Remember that time Sarah Thomas made history by becoming the first official to work an NFL playoff game? What about the blown call that cost a Dallas Cowboys defender a good chunk of change? Better yet, how about the infamous no-call for pass interference in the NFC Championship Game? All of those things happened just last season, which put referees at the forefront of several debates between football fans everywhere once again.
An NFL referee is either your team’s best friend or its worst enemy. There is no in-between about it. You either love them dearly or hate them unmercifully. The feelings toward NFL officiating will never change, either.
In many ways, it takes a lot to be a referee, and it’s not even a full-time job. They don’t receive days off or get any company health insurance. The NFL also requires them to be physically fit, know the rules and travel the game. Even then, knowing the NFL rulebook inside and out isn’t the same as making the correct call in a split second.
But don’t worry, they get paid like crazy.
According to various sites, including FanDuel, the average NFL referee is set to make $205,000 per year starting in 2019. TWO-HUNDRED-AND-FIVE-THOUSAND-DOLLARS! That’s more than some doctors.
For whatever reason, some people, such as ProFootballTalk’s Mike Florio, feel like the National Football League needs to pony up even more money to pay referees so the men in the white hats don’t leave the profession.
But, honestly? Why would anyone really want to leave that job and retire?

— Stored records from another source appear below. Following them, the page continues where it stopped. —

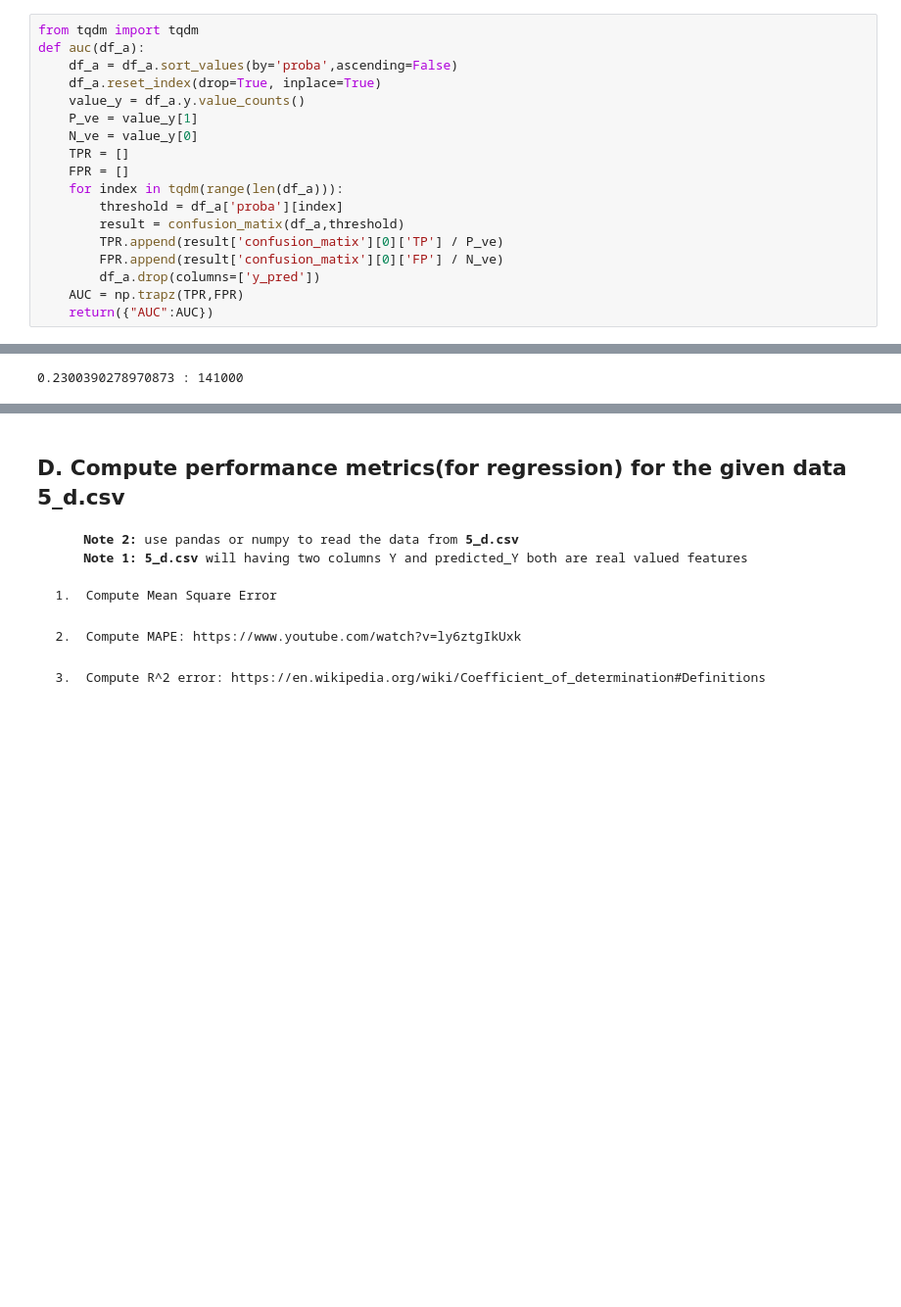
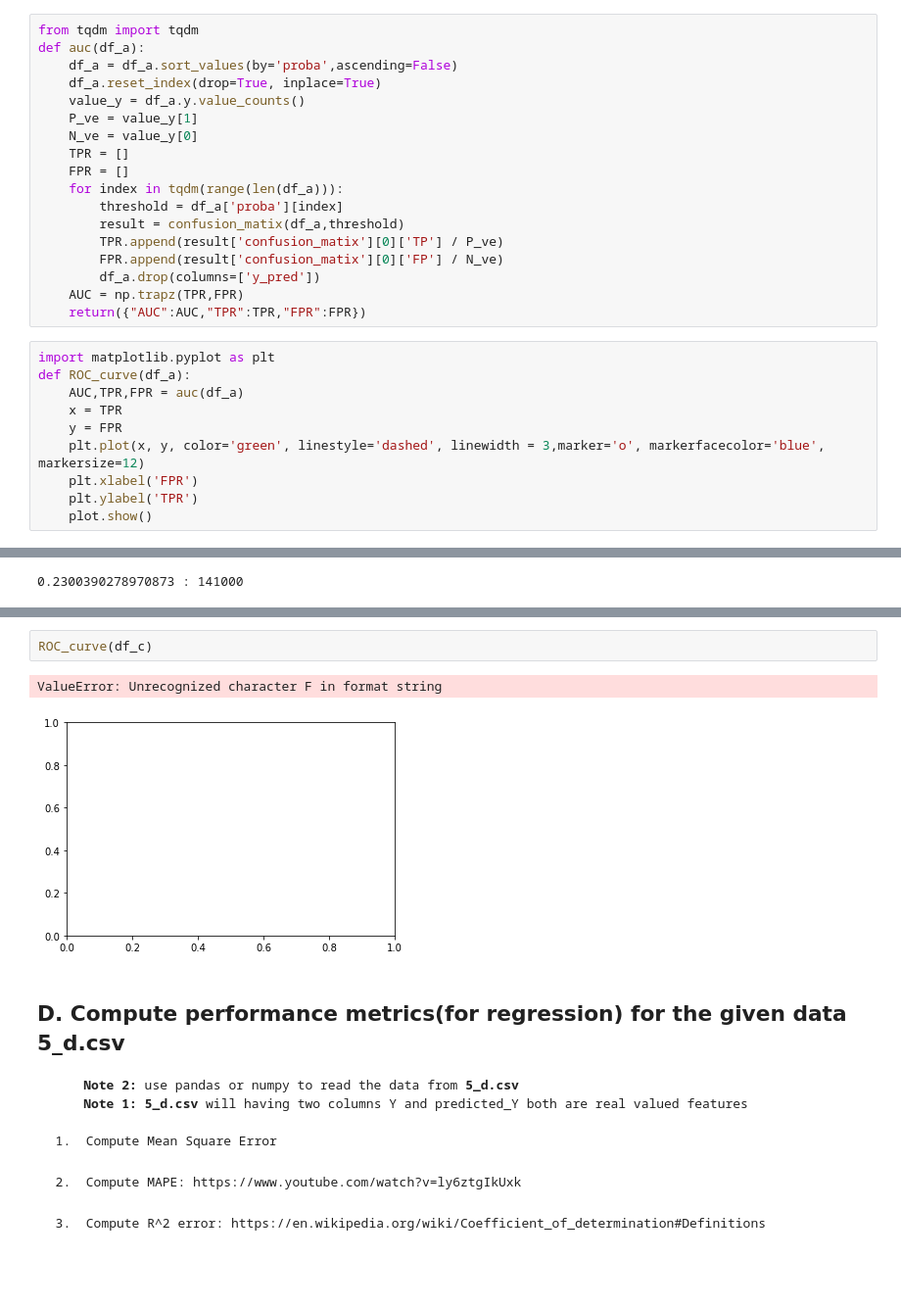
Before and after one commit to Orion6400/AAIC, a Jupyter notebook: Performance matrix/5_Performance_metrics/5_Performance_metrics_Instructions.ipynb, the cells around one changed output, grey strips where cells are left out. Shown at 98% size. Drawn from its saved outputs; the diff is of its cells as text; blank space fills up the shorter version.

```diff
--- a/Performance matrix/5_Performance_metrics/5_Performance_metrics_Instructions.ipynb
+++ b/Performance matrix/5_Performance_metrics/5_Performance_metrics_Instructions.ipynb
@@ -83,7 +83,17 @@ def auc(df_a):
         FPR.append(result['confusion_matix'][0]['FP'] / N_ve)
         df_a.drop(columns=['y_pred'])
     AUC = np.trapz(TPR,FPR)
-    return({"AUC":AUC})
+    return({"AUC":AUC,"TPR":TPR,"FPR":FPR})
+# %%
+import matplotlib.pyplot as plt
+def ROC_curve(df_a):
+    AUC,TPR,FPR = auc(df_a)
+    x = TPR
+    y = FPR
+    plt.plot(x, y, color='green', linestyle='dashed', linewidth = 3,marker='o', markerfacecolor='blue', markersize=12)
+    plt.xlabel('FPR')
+    plt.ylabel('TPR')
+    plot.show()
 # %%
 def accuracy_score(df_a,threshold):
     result = confusion_matix(df_a,threshold)
@@ -205,3 +235,8 @@ for y,x in values_mat['Matric'].items():
+# %%
+ROC_curve(df_c)
+# %% [output]
+ValueError: Unrecognized character F in format string
+[figure, added]
 # %% [markdown]
 
 ## D.</b></font> Compute performance metrics(for regression) for the given data 5_d.csv
```
Also changed, not shown: parts of 3 cells of this notebook.
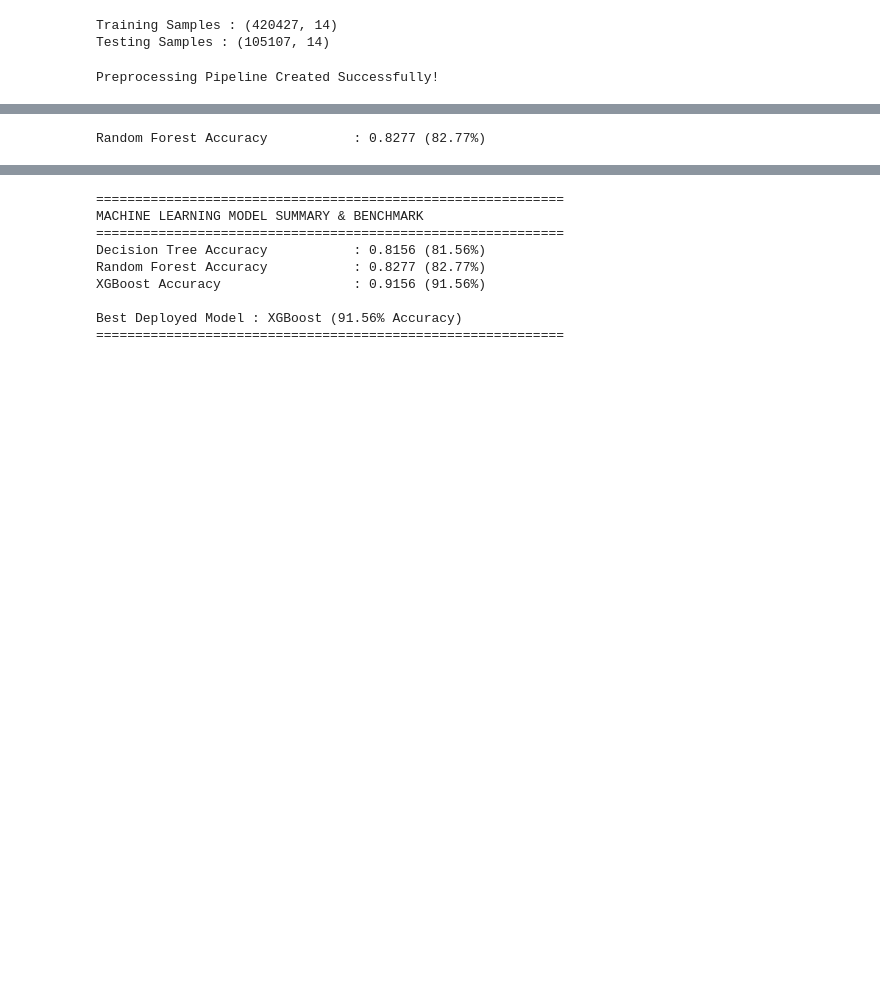
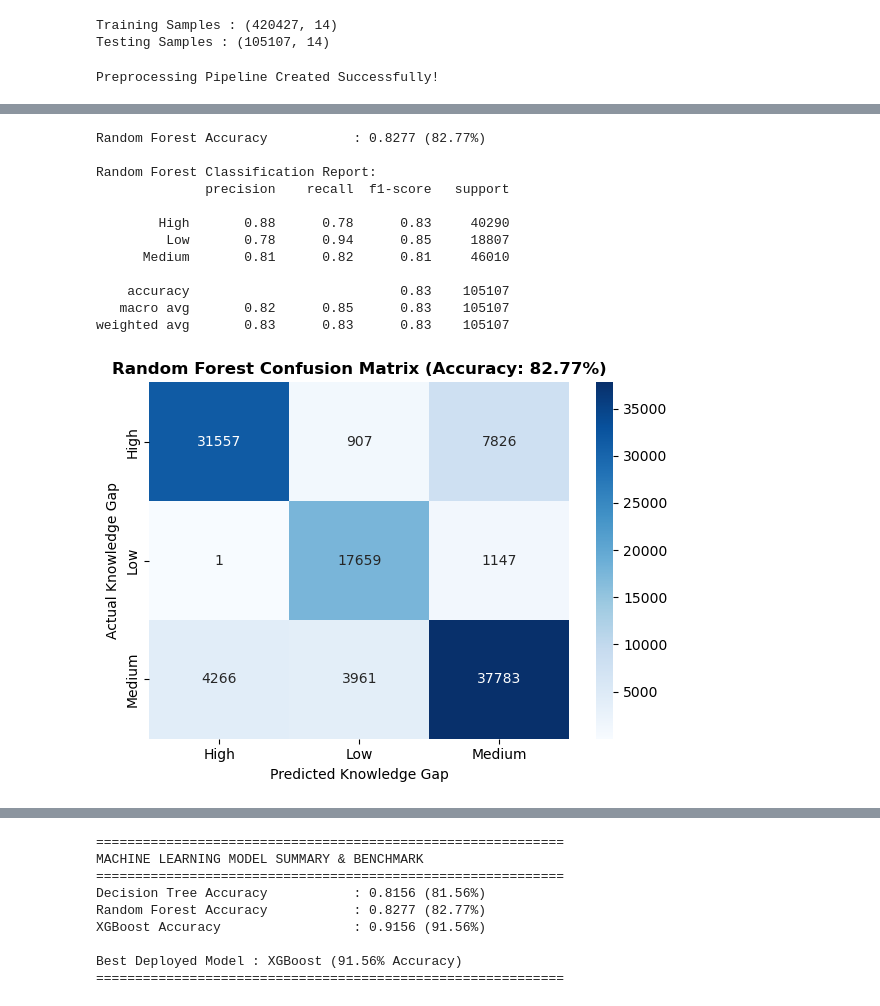
Before and after one commit to sharath77-code/KnowledgeGapDetection, a Jupyter notebook: notebooks/05_ML_Models.ipynb, the cells around one changed output, grey strips where cells are left out. Cells and saved outputs as stored; diff of their text form; code cells hidden in the pictures; blank space fills up the shorter version.

```diff
--- a/notebooks/05_ML_Models.ipynb
+++ b/notebooks/05_ML_Models.ipynb
@@ -203,21 +229,46 @@ Decision Tree Accuracy           : 0.8156 (81.56%)
 # %%
 rf_pipeline = Pipeline([
     ("preprocessor", preprocessor),
     ("classifier", RandomForestClassifier(
         n_estimators=100,
         max_depth=9,
         min_samples_leaf=10,
         random_state=42,
         n_jobs=-1
     ))
 ])
 
 rf_pipeline.fit(X_train, y_train)
 rf_pred = rf_pipeline.predict(X_test)
 rf_acc = accuracy_score(y_test, rf_pred)
-print(f"Random Forest Accuracy           : {rf_acc:.4f} ({rf_acc*100:.2f}%)")
+print(f"Random Forest Accuracy           : {rf_acc:.4f} ({rf_acc*100:.2f}%)\n")
+
+# Confusion Matrix & Classification Report
+cm_rf = confusion_matrix(y_test, rf_pred)
+print("Random Forest Classification Report:")
+print(classification_report(y_test, rf_pred, target_names=label_encoder.classes_))
+
+plt.figure(figsize=(6, 4.5))
+sns.heatmap(cm_rf, annot=True, fmt="d", cmap="Blues", xticklabels=label_encoder.classes_, yticklabels=label_encoder.classes_)
+plt.title(f"Random Forest Confusion Matrix (Accuracy: {rf_acc*100:.2f}%)", fontsize=12, fontweight="bold")
+plt.xlabel("Predicted Knowledge Gap")
+plt.ylabel("Actual Knowledge Gap")
+plt.tight_layout()
+plt.show()
 # %% [output]
 Random Forest Accuracy           : 0.8277 (82.77%)
+
+Random Forest Classification Report:
+              precision    recall  f1-score   support
+
+        High       0.88      0.78      0.83     40290
+         Low       0.78      0.94      0.85     18807
+      Medium       0.81      0.82      0.81     46010
+
+    accuracy                           0.83    105107
+   macro avg       0.82      0.85      0.83    105107
+weighted avg       0.83      0.83      0.83    105107
+[figure, added]
 # %%
 xgb_pipeline = Pipeline([
     ("preprocessor", preprocessor),
```
Also changed, not shown: parts of 3 cells of this notebook, 2 other files.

With 17 weeks in the NFL regular season, a referee would make $12,058.82 per NFL game this upcoming season. That doesn’t even include the hefty bonus checks game officials receive for working during postseason football games, too.
That annual salary NFL referees make, my friends, is so much money.
In 2018, the list of NFL referees included: Brad Allen, Walt Anderson, Clete Blakeman, Jerome Boger, Carl Cheffers, Walt Coleman, Tony Corrente, Shawn Hochuli, John Hussey, Alex Kemp, Clay Martin, Pete Morelli, John Parry, Shawn Smith, Ron Torbert, Bill Vinovich, and Craig Wrolstad.
The NFL will have some fresh faces this season, however. As the PFT story and NBC’s Peter King state, seven of the league’s 17 referees have retired in the last 13 months, including John Parry, who was the referee for Super Bowl LIII between the New England Patriots and Los Angeles Rams in February.
No matter the trend of NFL referees making a jump to TV, that’s still a ton of money for basically doing about three weeks worth of actual work a few months out of the year. It also paves the way for umpires, head linesmen/down judges, line judges, field judges, side judges and back judges to move up in the ranks.
So whether you only graduated from high school or earned your Master’s degree, you can live the American dream with an NFL referee salary and never have to worry after the big game is over.
That is, unless you blow another call.